Exercise materials:

*** Begin section ***

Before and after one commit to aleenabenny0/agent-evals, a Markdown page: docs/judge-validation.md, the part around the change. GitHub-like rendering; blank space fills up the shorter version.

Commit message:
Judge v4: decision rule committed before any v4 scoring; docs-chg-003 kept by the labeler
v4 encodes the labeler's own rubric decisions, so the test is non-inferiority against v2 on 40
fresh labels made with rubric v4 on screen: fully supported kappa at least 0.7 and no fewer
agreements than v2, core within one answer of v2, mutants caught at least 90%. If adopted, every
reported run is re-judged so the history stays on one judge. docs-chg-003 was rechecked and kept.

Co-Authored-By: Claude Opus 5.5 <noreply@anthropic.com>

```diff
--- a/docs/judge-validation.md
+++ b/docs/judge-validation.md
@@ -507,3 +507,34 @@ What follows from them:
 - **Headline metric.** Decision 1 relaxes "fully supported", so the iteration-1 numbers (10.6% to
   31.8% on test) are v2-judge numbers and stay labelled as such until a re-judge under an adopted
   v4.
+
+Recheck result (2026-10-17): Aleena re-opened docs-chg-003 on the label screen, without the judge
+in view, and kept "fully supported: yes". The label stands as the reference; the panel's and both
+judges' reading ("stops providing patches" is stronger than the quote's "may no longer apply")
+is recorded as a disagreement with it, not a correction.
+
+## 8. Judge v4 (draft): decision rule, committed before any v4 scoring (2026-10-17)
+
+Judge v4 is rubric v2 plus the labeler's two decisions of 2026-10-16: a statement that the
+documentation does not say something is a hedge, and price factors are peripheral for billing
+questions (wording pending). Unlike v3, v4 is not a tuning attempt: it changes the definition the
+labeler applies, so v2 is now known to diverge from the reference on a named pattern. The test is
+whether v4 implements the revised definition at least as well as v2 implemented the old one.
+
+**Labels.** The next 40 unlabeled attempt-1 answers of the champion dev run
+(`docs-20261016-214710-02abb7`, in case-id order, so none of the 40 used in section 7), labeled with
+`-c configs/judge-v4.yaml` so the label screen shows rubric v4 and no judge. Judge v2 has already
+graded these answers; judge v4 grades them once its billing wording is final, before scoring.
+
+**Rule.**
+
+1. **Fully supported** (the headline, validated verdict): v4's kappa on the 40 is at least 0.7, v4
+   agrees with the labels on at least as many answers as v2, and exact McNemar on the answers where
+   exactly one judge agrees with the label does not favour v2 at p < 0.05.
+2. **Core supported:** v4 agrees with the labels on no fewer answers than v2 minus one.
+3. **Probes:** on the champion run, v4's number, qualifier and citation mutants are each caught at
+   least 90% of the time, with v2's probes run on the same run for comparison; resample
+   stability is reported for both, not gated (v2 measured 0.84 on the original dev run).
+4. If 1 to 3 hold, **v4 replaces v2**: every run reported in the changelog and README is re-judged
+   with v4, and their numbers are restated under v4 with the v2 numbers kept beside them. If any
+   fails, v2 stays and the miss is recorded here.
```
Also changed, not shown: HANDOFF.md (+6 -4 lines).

*** End section ***

Exercise directions: Among the lines above, find those containing the word "rubric" and copy each.

Task response:
v4 encodes the labeler's own rubric decisions, so the test is non-inferiority against v2 on 40
fresh labels made with rubric v4 on screen: fully supported kappa at least 0.7 and no fewer
+Judge v4 is rubric v2 plus the labeler's two decisions of 2026-10-16: a statement that the
+`-c configs/judge-v4.yaml` so the label screen shows rubric v4 and no judge. Judge v2 has already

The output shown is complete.